Activity: Your answer should consist of the lines below that hold the word "Password".

══════════════════════════════

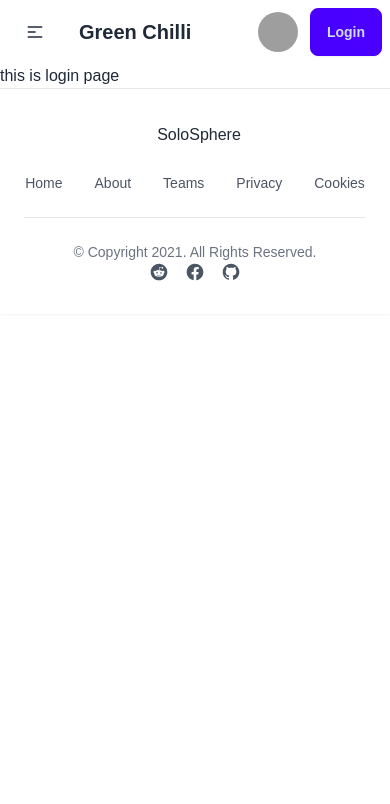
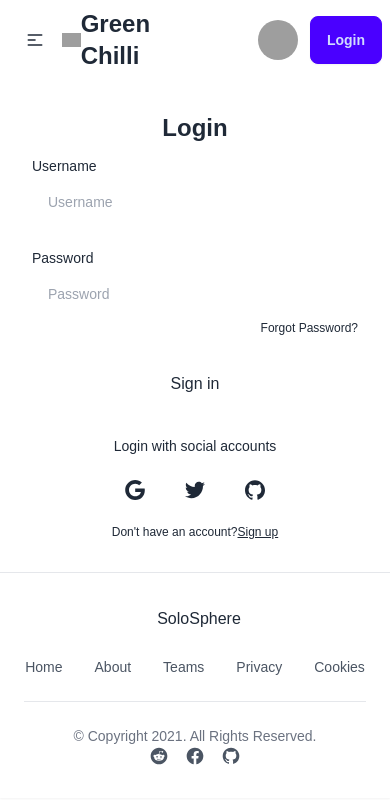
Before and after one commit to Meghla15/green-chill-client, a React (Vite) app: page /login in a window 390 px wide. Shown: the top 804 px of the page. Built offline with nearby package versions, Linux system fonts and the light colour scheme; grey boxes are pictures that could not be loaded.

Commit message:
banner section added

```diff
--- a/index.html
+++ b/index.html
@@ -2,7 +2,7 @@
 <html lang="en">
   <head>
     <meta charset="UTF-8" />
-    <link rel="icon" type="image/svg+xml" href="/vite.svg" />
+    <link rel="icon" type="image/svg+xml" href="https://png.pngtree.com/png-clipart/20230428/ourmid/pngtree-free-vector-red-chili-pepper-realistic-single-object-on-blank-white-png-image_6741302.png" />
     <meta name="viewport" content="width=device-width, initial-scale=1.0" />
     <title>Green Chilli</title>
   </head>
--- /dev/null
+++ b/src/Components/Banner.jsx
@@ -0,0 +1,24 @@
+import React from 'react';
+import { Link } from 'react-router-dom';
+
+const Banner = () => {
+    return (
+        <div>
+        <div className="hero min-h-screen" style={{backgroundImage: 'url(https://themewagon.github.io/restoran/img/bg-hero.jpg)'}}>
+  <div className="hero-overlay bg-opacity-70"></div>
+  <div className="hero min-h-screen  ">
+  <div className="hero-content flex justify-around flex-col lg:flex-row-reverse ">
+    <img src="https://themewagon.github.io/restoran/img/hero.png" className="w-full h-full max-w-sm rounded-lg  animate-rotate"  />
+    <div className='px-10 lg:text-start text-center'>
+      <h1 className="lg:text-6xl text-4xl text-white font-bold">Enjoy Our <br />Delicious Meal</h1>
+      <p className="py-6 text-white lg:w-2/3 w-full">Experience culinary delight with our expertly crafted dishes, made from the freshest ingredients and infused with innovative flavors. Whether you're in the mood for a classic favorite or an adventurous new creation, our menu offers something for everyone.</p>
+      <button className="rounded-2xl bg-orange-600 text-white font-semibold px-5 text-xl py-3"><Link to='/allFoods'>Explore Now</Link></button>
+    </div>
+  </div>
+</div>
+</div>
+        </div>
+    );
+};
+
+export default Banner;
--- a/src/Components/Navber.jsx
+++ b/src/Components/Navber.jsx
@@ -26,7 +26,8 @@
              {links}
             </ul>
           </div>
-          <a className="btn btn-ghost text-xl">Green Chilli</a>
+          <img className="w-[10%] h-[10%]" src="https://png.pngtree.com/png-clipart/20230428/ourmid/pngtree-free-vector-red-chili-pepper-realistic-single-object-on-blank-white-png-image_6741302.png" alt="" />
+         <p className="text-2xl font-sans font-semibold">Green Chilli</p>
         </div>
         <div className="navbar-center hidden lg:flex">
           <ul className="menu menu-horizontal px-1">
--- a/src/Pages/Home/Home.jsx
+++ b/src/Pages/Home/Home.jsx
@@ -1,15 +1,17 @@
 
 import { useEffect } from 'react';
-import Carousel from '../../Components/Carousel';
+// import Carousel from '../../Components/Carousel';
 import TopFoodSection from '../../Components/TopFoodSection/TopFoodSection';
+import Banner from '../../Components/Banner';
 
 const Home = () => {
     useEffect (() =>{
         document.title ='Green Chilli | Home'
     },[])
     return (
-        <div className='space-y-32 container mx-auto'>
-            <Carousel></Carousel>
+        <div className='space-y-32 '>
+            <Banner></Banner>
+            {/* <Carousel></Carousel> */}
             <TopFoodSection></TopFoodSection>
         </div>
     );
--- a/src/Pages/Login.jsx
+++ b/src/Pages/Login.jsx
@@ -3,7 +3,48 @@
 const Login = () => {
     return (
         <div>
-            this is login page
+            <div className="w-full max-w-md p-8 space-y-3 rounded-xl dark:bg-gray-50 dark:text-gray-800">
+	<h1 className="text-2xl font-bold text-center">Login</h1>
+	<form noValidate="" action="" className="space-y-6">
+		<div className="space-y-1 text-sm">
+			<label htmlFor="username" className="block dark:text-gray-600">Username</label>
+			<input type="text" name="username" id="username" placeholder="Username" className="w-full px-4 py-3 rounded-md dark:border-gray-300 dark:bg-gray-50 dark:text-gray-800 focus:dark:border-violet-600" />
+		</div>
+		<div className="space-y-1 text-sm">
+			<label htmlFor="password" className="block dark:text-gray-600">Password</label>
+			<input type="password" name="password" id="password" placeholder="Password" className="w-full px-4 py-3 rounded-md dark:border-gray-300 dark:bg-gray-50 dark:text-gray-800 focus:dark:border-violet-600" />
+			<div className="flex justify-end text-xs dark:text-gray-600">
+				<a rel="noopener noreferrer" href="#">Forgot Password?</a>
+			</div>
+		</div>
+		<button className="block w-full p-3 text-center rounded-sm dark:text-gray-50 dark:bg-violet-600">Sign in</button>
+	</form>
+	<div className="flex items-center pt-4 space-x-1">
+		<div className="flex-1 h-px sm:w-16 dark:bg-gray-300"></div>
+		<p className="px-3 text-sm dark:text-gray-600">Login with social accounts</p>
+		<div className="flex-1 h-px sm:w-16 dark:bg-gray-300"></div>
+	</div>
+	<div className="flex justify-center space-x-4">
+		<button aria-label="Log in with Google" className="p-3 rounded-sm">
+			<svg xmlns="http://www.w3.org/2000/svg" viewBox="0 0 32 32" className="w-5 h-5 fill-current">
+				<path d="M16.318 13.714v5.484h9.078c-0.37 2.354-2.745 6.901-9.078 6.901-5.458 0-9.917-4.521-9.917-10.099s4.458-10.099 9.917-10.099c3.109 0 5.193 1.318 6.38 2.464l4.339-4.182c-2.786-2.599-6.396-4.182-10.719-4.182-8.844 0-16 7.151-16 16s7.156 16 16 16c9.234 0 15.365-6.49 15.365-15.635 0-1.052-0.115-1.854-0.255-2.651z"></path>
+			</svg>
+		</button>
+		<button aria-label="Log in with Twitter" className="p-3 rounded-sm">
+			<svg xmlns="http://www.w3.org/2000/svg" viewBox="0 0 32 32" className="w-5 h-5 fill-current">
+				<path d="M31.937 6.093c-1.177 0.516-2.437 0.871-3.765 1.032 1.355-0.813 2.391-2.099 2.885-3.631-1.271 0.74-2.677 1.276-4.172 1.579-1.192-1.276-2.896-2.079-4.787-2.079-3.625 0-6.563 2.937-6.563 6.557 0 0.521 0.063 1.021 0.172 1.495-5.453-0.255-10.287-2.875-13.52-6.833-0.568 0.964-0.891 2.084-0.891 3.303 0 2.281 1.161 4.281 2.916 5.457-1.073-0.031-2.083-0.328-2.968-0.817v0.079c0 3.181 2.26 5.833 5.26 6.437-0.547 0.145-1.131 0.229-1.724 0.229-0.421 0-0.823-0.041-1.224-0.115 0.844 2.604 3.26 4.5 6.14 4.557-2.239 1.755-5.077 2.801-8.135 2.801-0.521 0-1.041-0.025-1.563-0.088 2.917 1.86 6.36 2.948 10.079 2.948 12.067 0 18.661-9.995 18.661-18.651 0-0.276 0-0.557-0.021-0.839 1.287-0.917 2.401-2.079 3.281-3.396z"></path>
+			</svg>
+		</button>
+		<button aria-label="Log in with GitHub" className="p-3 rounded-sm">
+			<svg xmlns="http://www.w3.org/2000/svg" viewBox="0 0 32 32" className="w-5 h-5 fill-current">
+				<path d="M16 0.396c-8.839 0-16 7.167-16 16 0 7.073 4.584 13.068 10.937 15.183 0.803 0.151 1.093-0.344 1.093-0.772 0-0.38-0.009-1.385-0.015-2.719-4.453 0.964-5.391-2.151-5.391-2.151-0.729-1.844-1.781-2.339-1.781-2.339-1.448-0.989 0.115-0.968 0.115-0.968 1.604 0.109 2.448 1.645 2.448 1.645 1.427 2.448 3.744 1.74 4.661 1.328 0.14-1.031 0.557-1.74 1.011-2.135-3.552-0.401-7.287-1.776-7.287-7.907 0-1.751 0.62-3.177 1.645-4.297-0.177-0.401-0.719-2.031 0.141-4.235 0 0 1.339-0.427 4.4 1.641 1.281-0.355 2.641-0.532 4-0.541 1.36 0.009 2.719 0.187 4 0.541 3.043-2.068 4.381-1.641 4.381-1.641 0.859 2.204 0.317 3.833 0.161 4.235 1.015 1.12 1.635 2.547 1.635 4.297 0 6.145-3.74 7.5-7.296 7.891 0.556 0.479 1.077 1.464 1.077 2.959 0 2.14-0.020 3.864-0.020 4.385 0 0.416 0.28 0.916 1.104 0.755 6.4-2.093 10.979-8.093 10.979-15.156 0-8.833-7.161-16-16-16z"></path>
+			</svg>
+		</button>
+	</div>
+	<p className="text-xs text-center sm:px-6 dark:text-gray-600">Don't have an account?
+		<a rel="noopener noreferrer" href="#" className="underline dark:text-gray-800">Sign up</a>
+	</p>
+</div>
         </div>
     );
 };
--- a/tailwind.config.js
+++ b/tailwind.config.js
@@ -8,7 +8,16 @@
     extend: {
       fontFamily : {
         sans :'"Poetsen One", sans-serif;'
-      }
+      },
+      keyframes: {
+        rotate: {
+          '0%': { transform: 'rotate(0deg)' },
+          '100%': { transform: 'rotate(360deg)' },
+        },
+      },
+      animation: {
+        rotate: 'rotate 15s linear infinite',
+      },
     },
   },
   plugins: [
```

══════════════════════════════

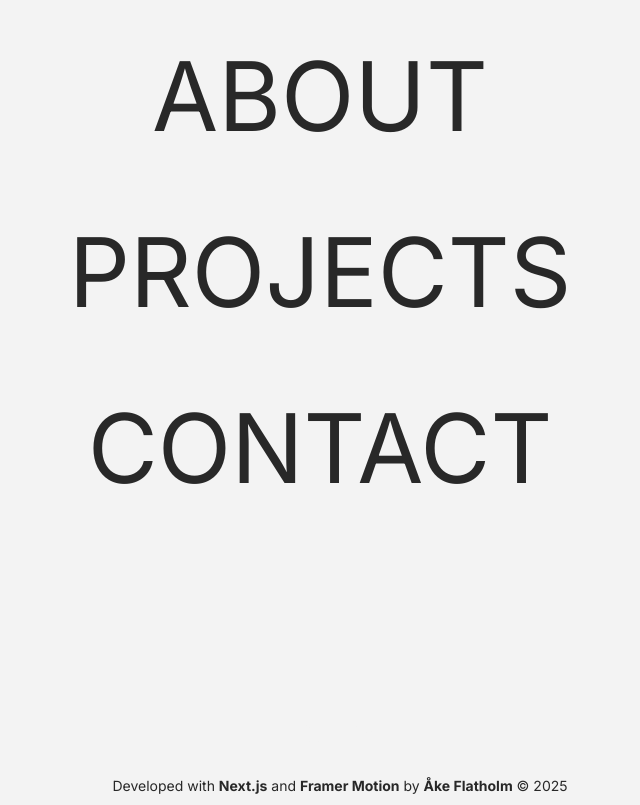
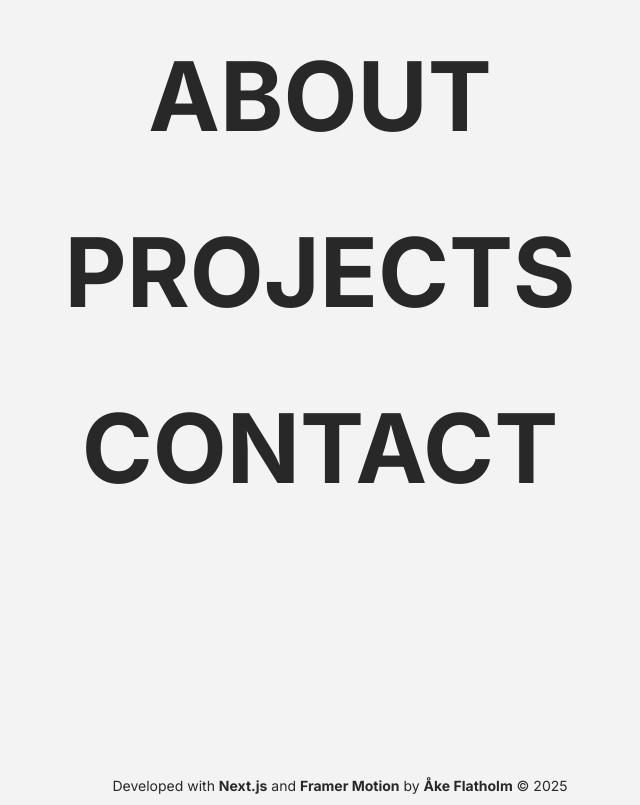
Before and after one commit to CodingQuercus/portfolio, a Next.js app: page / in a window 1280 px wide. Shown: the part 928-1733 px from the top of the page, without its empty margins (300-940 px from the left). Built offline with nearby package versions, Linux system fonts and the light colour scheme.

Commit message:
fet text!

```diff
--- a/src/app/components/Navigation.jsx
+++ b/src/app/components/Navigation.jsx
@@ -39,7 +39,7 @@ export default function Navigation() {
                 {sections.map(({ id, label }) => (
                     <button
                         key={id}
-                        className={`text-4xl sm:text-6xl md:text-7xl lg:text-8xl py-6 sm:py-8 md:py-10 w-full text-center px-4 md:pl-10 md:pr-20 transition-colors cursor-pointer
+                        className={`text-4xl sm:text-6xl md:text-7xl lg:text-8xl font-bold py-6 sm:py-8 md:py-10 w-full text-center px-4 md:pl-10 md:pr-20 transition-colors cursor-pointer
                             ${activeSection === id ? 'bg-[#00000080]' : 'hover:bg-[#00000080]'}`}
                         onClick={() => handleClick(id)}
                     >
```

══════════════════════════════

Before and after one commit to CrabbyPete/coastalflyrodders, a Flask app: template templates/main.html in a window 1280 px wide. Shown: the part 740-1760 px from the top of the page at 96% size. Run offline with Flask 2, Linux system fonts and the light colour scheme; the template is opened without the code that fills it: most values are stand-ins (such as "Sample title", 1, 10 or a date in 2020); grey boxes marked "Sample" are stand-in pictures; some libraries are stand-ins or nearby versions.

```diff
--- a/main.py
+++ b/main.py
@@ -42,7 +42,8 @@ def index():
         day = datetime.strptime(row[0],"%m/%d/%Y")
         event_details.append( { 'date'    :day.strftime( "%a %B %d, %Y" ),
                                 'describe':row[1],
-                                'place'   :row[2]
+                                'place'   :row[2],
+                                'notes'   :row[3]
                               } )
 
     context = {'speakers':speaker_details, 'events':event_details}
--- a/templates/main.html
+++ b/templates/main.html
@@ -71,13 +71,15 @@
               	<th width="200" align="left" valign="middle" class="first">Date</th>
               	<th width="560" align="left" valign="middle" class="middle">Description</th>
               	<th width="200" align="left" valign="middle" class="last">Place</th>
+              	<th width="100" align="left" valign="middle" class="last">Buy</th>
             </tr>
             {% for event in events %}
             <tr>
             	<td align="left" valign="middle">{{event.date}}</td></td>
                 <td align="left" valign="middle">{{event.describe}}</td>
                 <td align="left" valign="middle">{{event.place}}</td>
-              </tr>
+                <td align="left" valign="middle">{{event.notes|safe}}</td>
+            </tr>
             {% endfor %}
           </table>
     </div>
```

══════════════════════════════

Response below:
+			<label htmlFor="password" className="block dark:text-gray-600">Password</label>
+			<input type="password" name="password" id="password" placeholder="Password" className="w-full px-4 py-3 rounded-md dark:border-gray-300 dark:bg-gray-50 dark:text-gray-800 focus:dark:border-violet-600" />
+				<a rel="noopener noreferrer" href="#">Forgot Password?</a>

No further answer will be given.